#### What the exercise asks:
Find the word "this" below. Copy each line that has it.
*** Records provided Section Begins ***
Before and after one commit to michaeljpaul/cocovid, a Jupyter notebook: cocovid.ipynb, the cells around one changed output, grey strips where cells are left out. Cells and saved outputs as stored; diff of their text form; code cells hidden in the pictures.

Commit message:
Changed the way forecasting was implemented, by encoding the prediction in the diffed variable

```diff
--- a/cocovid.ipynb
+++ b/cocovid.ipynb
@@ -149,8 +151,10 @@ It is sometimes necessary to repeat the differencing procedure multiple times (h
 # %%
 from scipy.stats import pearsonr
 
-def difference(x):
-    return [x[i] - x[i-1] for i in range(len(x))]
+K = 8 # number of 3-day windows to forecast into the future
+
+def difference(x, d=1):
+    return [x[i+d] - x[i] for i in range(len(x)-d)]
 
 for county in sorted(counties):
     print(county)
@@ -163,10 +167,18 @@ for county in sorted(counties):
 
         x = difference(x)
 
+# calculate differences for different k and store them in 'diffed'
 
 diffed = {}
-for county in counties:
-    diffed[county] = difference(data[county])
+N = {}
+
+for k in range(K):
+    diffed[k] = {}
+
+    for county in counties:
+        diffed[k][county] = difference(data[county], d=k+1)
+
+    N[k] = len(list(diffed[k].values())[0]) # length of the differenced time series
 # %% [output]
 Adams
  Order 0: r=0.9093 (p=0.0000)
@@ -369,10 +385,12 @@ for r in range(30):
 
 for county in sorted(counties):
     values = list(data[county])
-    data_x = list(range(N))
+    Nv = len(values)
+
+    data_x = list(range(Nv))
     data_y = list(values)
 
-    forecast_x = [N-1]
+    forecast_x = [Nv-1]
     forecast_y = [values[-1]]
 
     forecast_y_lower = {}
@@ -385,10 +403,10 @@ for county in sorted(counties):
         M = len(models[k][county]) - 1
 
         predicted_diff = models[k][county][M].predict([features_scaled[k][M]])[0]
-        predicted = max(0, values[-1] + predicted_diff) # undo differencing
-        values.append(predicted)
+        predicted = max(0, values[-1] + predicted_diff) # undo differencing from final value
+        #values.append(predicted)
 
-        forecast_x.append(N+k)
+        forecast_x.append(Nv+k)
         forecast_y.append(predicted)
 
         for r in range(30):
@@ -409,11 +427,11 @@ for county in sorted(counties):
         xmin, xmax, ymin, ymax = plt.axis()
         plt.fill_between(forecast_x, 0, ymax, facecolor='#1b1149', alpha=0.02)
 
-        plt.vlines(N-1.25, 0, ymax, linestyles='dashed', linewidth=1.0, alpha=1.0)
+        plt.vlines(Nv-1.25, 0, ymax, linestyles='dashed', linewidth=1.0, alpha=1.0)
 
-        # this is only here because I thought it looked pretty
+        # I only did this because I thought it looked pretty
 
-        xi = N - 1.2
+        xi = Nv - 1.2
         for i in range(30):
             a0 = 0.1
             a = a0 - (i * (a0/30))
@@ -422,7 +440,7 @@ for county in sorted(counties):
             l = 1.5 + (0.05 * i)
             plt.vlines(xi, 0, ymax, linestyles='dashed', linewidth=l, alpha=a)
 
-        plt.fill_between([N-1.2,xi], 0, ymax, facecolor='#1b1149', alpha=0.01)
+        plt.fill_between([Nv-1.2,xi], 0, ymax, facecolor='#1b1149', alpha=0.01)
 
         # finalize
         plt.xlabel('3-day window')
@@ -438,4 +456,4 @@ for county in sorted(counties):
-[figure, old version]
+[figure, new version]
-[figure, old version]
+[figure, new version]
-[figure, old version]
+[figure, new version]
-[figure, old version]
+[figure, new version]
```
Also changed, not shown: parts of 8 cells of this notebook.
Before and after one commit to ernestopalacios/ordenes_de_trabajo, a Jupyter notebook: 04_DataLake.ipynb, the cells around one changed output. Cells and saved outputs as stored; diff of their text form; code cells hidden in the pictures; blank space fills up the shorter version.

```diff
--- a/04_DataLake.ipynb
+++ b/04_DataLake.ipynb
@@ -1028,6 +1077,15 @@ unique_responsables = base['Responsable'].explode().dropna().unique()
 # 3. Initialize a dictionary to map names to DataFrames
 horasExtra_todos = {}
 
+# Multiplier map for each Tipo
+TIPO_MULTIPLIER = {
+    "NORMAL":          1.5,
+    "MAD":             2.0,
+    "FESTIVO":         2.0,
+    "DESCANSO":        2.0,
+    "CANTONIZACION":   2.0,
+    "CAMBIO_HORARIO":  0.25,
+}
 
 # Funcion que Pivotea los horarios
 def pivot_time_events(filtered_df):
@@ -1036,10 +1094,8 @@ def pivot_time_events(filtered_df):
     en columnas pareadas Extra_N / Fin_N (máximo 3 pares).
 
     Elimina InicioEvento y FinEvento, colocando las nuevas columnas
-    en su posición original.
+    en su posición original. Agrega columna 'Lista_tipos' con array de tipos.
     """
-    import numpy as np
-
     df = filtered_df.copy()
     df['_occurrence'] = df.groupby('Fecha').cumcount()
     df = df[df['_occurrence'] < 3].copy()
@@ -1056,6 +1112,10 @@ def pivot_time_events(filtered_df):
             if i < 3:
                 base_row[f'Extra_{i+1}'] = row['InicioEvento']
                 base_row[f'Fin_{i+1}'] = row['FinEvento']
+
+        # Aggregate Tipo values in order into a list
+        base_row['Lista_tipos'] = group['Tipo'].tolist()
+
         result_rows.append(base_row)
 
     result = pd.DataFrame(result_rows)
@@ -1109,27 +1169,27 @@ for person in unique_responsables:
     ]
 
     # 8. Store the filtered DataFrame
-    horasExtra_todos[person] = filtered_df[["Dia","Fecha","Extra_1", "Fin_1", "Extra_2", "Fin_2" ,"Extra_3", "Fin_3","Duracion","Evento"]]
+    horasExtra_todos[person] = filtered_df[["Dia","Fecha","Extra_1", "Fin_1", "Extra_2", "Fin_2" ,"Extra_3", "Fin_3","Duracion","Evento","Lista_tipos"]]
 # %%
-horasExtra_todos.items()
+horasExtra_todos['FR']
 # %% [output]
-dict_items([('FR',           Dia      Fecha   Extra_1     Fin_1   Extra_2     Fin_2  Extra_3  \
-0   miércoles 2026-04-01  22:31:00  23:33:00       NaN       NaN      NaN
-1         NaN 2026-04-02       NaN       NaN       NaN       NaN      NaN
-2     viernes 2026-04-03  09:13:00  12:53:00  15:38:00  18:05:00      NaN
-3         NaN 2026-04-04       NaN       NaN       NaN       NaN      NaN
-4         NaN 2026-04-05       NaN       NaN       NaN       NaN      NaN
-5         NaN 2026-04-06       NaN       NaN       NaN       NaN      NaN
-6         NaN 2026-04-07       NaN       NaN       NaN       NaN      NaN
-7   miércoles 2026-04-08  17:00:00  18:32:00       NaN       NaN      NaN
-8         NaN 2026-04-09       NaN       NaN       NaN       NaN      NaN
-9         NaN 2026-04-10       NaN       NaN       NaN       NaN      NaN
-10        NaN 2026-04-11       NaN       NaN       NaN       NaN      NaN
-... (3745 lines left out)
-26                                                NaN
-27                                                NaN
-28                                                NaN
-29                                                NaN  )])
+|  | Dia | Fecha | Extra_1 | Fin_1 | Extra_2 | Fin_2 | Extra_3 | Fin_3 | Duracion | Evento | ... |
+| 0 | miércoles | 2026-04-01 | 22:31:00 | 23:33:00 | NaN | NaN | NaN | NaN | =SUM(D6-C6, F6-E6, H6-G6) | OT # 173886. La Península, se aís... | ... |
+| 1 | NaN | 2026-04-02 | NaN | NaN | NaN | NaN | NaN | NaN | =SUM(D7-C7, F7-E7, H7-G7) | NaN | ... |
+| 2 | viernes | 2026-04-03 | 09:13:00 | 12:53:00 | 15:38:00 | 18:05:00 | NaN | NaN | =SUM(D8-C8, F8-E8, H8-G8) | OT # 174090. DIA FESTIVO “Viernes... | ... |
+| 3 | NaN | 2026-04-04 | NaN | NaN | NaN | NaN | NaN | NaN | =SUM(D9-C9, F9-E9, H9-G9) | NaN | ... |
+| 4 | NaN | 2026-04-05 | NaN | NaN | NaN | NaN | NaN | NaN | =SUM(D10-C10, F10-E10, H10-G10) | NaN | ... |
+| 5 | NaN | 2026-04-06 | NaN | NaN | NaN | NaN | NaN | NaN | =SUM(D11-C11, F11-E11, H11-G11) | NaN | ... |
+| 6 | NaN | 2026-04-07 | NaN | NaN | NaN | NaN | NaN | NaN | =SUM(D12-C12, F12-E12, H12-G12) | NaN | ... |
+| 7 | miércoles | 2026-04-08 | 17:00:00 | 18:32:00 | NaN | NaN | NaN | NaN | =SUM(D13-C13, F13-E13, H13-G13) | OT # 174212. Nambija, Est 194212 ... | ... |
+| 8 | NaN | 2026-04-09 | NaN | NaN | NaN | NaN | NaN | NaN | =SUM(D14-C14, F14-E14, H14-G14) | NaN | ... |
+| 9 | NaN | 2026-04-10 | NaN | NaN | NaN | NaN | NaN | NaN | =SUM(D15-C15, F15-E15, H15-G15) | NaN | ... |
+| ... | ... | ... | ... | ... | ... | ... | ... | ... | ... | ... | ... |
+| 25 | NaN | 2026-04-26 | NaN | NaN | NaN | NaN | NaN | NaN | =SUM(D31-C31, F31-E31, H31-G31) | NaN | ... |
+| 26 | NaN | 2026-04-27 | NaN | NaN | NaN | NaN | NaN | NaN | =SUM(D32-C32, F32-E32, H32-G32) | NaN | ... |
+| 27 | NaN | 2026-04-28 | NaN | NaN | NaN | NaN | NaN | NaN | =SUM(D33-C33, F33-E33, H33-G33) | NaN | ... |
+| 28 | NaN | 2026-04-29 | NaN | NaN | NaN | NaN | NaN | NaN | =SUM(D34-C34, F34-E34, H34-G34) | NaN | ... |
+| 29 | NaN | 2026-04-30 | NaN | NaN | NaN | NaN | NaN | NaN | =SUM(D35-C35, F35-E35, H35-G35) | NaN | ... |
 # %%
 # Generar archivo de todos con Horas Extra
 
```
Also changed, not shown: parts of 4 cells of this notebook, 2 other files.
*** Records provided Section Ends ***
#### Exercise result:
-        # this is only here because I thought it looked pretty
+        # I only did this because I thought it looked pretty
Also changed, not shown: parts of 8 cells of this notebook.
Also changed, not shown: parts of 4 cells of this notebook, 2 other files.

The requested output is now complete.